Frances Morales

I have no problem with the soda ban and would highly encourage the amount of Food Stamps to be increased to where families can serve their children really healthy good foods like fresh foods and vegetables and good protein sources that are heart healthy like shrimp and fish and NY strips.

Sadly, the federal government only allots enough money for 99 cent banquet dinners and filling starches that contribute to the obesity epidemic and cost us down the line in exhorbant medical costs.

If you want the poor to cook like June Cleaver spending an hour cooking for each meal, which I highly recommend, we have to give mom enough money to buy what June Cleaver buys.

You can ban the sodas though.
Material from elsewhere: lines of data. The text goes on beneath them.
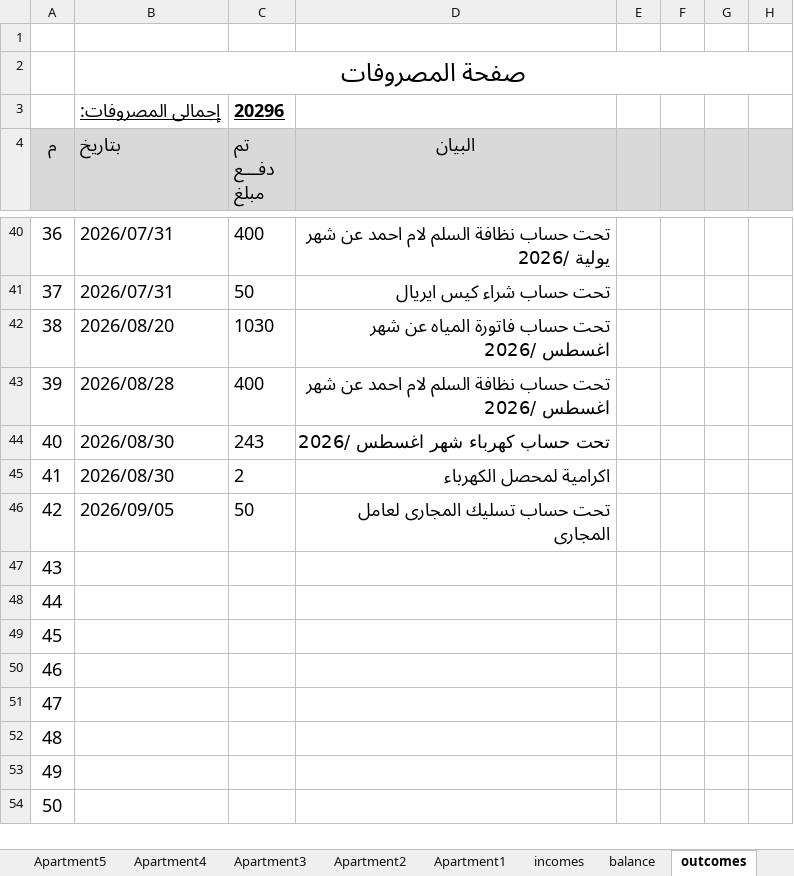
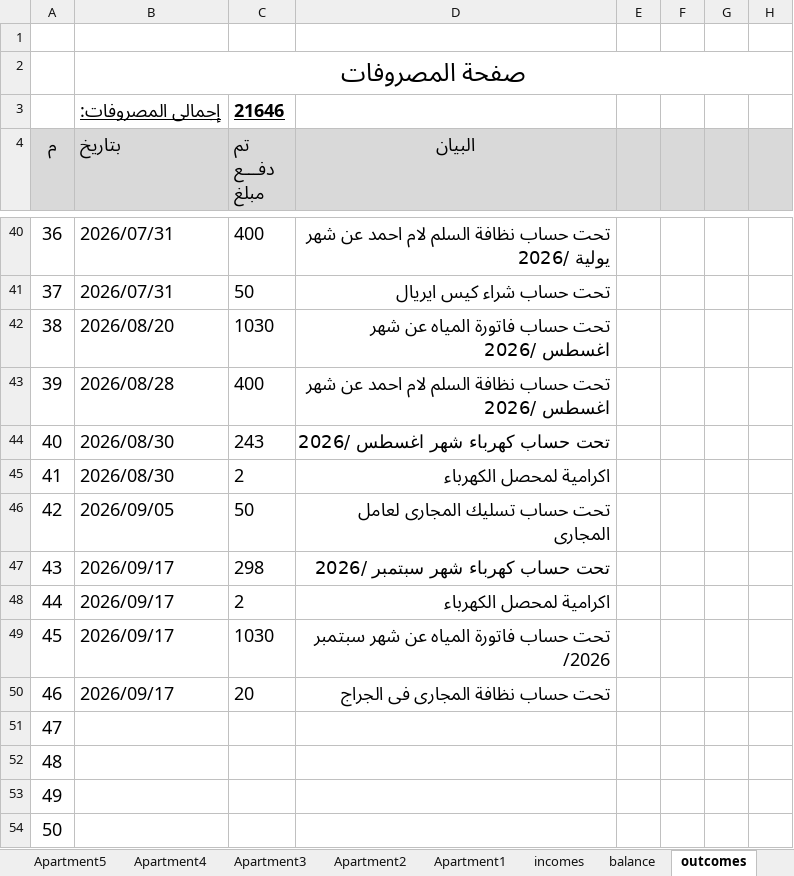
Before and after one commit to wmaa64/syana2024, an Excel workbook: Book2026.xlsx, sheet outcomes, drawn as a sheet; only a part is shown, gaps mark what is left out; values as stored, in another font and other column widths than the file's, no borders; the diff names each change by its address in the sheet, - before the commit and + after, or states it on an @@ line.

Commit message:
20-9-26-1

```diff
--- a/Book2026.xlsx (sheet outcomes)
+++ b/Book2026.xlsx (sheet outcomes)
-C3 (تم دفـــع مبلغ): 20296
+C3 (تم دفـــع مبلغ): 21646
-B47:B50 (بتاريخ): (empty)
+B47:B50 (بتاريخ): 2026/09/17
-C47 (تم دفـــع مبلغ): (empty)
+C47 (تم دفـــع مبلغ): 298
-D47 (البيان): (empty)
+D47 (البيان): تحت حساب كهرباء شهر سبتمبر /2026
-C48 (تم دفـــع مبلغ): (empty)
+C48 (تم دفـــع مبلغ): 2
-D48 (البيان): (empty)
+D48 (البيان): اكرامية لمحصل الكهرباء
-C49 (تم دفـــع مبلغ): (empty)
+C49 (تم دفـــع مبلغ): 1030
-D49 (البيان): (empty)
+D49 (البيان): تحت حساب فاتورة المياه عن شهر سبتمبر /2026
-C50 (تم دفـــع مبلغ): (empty)
+C50 (تم دفـــع مبلغ): 20
-D50 (البيان): (empty)
+D50 (البيان): تحت حساب نظافة المجارى فى الجراج
```
Also changed, not shown: sheet balance.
They are worthless all the way around, for the poor and the non-poor. They should just be totally banned for everyone.

Also, alcohol. Worthless and dangerous. Let's ban that too. And Ho-Hos. Zingers, Hostess cupcakes, potato chips of all forms.
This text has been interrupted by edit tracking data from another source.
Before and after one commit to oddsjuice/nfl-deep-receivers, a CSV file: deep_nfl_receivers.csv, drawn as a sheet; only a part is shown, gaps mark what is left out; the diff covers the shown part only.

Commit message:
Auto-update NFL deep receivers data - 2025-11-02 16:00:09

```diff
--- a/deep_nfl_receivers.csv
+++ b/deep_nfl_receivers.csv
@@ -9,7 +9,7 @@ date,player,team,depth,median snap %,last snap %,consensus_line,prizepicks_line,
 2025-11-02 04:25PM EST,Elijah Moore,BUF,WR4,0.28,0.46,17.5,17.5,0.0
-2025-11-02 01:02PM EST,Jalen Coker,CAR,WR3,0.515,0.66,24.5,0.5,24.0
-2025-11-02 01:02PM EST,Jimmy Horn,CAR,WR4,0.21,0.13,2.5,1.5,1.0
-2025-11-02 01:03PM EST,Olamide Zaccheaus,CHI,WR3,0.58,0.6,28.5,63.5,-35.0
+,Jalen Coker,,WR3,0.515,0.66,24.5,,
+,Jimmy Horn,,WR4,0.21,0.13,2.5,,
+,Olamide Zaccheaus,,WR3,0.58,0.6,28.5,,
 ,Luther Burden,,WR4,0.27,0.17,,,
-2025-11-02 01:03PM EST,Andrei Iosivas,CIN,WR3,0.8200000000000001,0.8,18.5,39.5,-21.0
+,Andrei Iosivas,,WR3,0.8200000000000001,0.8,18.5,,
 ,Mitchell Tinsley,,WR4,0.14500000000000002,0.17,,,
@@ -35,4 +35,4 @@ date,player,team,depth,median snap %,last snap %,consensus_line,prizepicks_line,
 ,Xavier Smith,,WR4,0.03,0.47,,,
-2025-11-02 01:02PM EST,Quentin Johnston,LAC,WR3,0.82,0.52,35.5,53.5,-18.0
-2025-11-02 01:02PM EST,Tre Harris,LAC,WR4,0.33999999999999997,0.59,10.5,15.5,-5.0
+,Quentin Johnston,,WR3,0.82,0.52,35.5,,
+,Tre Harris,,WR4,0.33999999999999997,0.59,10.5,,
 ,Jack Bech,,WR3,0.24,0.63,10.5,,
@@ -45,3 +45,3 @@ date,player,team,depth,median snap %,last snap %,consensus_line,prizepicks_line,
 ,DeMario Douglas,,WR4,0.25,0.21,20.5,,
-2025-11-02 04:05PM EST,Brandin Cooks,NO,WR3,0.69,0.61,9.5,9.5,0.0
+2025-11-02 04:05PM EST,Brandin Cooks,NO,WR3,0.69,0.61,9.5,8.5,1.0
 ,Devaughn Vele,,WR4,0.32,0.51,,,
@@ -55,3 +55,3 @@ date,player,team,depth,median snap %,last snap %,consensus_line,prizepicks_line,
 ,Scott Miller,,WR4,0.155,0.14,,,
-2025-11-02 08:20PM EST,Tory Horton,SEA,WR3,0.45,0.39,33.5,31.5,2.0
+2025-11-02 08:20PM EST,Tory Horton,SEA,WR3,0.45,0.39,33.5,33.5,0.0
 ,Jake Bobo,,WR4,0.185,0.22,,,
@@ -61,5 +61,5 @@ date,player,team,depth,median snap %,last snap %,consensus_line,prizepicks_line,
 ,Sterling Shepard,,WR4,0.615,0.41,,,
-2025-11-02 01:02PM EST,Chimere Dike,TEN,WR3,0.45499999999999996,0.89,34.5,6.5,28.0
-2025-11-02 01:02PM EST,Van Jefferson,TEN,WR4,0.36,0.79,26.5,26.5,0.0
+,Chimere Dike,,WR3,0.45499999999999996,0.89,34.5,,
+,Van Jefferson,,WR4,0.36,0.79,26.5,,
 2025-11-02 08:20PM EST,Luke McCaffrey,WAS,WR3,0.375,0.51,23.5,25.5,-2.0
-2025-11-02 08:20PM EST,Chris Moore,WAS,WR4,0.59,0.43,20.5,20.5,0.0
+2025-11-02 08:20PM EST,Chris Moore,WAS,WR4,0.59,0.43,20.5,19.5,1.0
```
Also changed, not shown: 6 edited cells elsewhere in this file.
Ban it for everyone. Make people start cooking again for their own good.

And don't mistake the state of New York using Food Stamp people's rights for anything other than what it is. A prelude to what government can get away with regarding making decisions for the lives of it's citizens. The people on benefits are the test group, but if it's ok for them... you're next. ;)
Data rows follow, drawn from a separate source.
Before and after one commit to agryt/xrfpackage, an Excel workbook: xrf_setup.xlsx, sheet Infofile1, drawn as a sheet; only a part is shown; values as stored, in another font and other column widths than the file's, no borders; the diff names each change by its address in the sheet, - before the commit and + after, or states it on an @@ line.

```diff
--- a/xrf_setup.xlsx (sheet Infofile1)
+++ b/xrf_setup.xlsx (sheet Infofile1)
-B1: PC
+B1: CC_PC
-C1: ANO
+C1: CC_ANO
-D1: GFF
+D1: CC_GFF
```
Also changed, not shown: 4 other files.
posted May 29th, 2011 4:49 pm


I like Megan's suggestion and have always thought that food stamps should come with classes about nutrition and health, and I like the idea of shopping/cooking on a budget. Soda isn't food and you don't need it to survive so it should definitely not be allowed on food stamps.

I praise the communities that allow the use of food stamps/vouchers at farmers markets.

We have family members who state assisted medical coverage for their young daughter. Throughout the pregnancy and until she's five, they have mandatory monthly nurse home visits and they check on my niece, make sure the home setting is safe and OK, and teach mom and dad what they need to know to raise a healthy baby.

posted Dec 2nd, 2010 8:41 pm


I'm in favor of not allowing people to buy soda with food stamps. I don't think people who are getting food stamps have any room to complain about "Big Brother" restrictions from the government. Soda is not only empty calories, it's not even a food. There is no reason to let people to purchase it with food stamps.

Ideally, I'd like to see this extend to the purchase of unhealthy and expensive convenience foods like potato chips or frozen meals. However, I think for this to work, there would need to be programs in place to teach food stamp recipients about how to cook nutritious, easy meals on a tight budget.

posted Dec 2nd, 2010 8:26 pm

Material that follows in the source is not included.